Such sincerity comes easy for Canadian writer-director Ken Scott, who's already told this story once before in the charming French-language hit "Starbuck." Now, working in Hollywood, he demonstrates the good sense not to mess with success, engineering what amounts to a scene-for-scene remake of that earlier feel-good outing - with the notable addition of Chris Pratt in his funniest supporting performance yet.
Transplanted from Montreal to Manhattan for the benefit of this new version, Wozniak drives a deli-meat truck, but even that task proves too much responsibility for his stunted abilities. Vaughn's character may not be the sharpest blade in the family butchery, but he has a good soul, which comes through the instant he receives news that would send any normal man into panic mode.
Nearly 20 years earlier, he donated dozens of times to a fertility clinic, which, through an administrative fluke, used his sperm to foster 533 children, 142 of whom are demanding to know the identity of their biological father. More shocking for Wozniak is the revelation that his policewoman g.f. (Cobie Smulders) is pregnant, though neither revelation is particularly easy to process for a man who grows marijuana in his apartment and has more parking tickets than dollars to his name.
Presented with a packet of information about his children, Wozniak draws one page at random and decides to pay the kid a visit, eavesdropping on a professional basketball game where his son scores the winning shot. For a split second, the film allows audiences to think that perhaps this sub-average shlub could be responsible for fathering 533 exceptional offspring: a mix of athletes, stars and world leaders.
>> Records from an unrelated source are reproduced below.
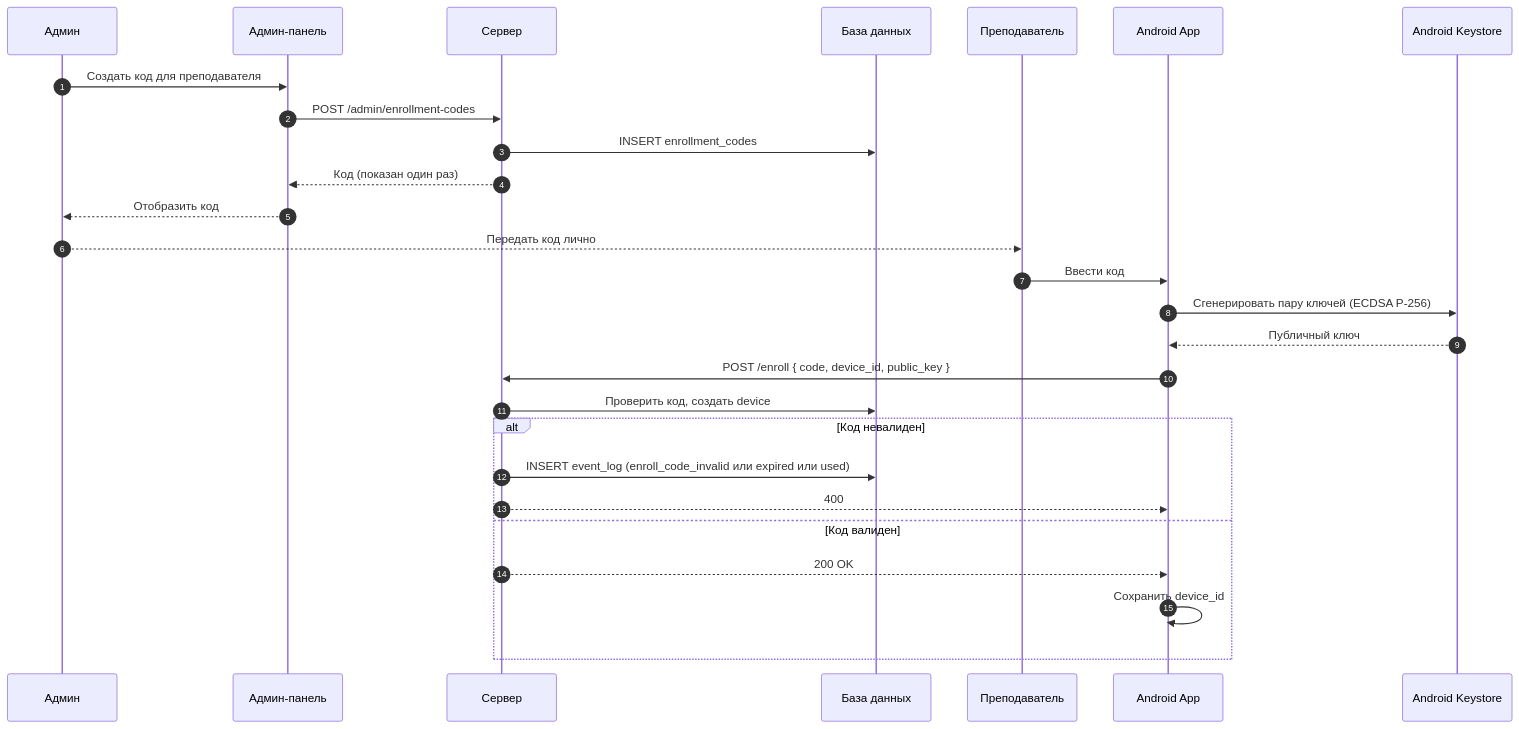
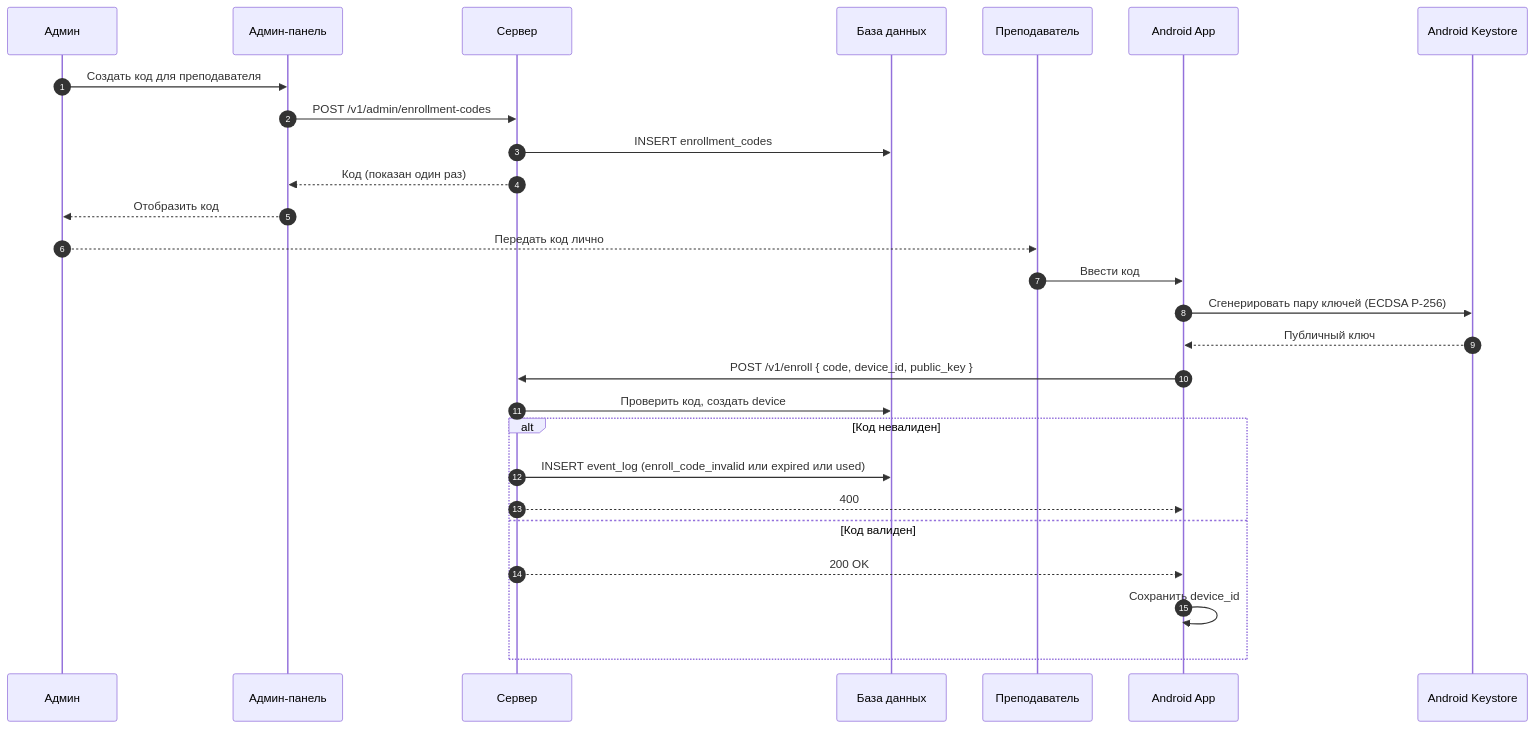
One commit to SP4CEVI/iasu-2.0 changed the eighth of 13 diagrams in concept.md. Above: the diagram before and after it, drawn with Mermaid. The commit also changed other lines of this file, not shown here.

````diff
--- a/concept.md
+++ b/concept.md
@@ -1061,31 +1095,31 @@
 ```mermaid
 sequenceDiagram
     autonumber
     participant Admin as Админ
     participant Web as Админ-панель
     participant API as Сервер
     participant DB as База данных
     participant Teacher as Преподаватель
     participant App as Android App
     participant KS as Android Keystore
 
     Admin->>Web: Создать код для преподавателя
-    Web->>API: POST /admin/enrollment-codes
+    Web->>API: POST /v1/admin/enrollment-codes
     API->>DB: INSERT enrollment_codes
     API-->>Web: Код (показан один раз)
     Web-->>Admin: Отобразить код
     Admin-->>Teacher: Передать код лично
 
     Teacher->>App: Ввести код
     App->>KS: Сгенерировать пару ключей (ECDSA P-256)
     KS-->>App: Публичный ключ
-    App->>API: POST /enroll { code, device_id, public_key }
+    App->>API: POST /v1/enroll { code, device_id, public_key }
     API->>DB: Проверить код, создать device
     alt Код невалиден
         API->>DB: INSERT event_log (enroll_code_invalid или expired или used)
         API-->>App: 400
     else Код валиден
         API-->>App: 200 OK
         App->>App: Сохранить device_id
     end
 ```
````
That's the beauty of Scott's script, which supplies precisely the emotional uplift moviegoers want, while still managing to surprise at every turn. The circumstances may be contrived, but the characters feel refreshingly genuine.
"Delivery Man" skips over all the diaper changes and sleepless nights and gets to the essence of parenthood, when fathers must learn to put aside their preconceived expectations and accept their children for who they are. Life is well underway for most of them when Wozniak enters into the picture, and the movie celebrates the diversity of possibility, presenting him with offspring of all colors and personalities.
The film's biggest surprise comes at a perfectly conceived moment set at a conference that steers what could have settled for farce into far deeper territory. Where so many laffers rush to dismiss raw emotion with an ironic wink, Scott isn't afraid to get sentimental.
It would be no stretch at all to interpret "Delivery Man" as a pro-life movie, illustrating as it does the miraculous range of individual personalities that can result from the same set of paternal genes, each one special in its own way. But Scott's warm-hearted humanism extends further than family, as if to remind that we are all brothers and sisters, with more in common than could possibly separate us. Even if your soul can't stand the thought of Vince Vaughn at the center of a 143-person group hug, there's no denying this marks a turning point for the star. With Scott's help, he has delivered a rare and special package indeed.
"Delivery Man," a Disney release, is rated PG-13 by the Motion Picture Association of America for "thematic elements, sexual content, some drug material, brief violence and language." Running time: 105 minutes.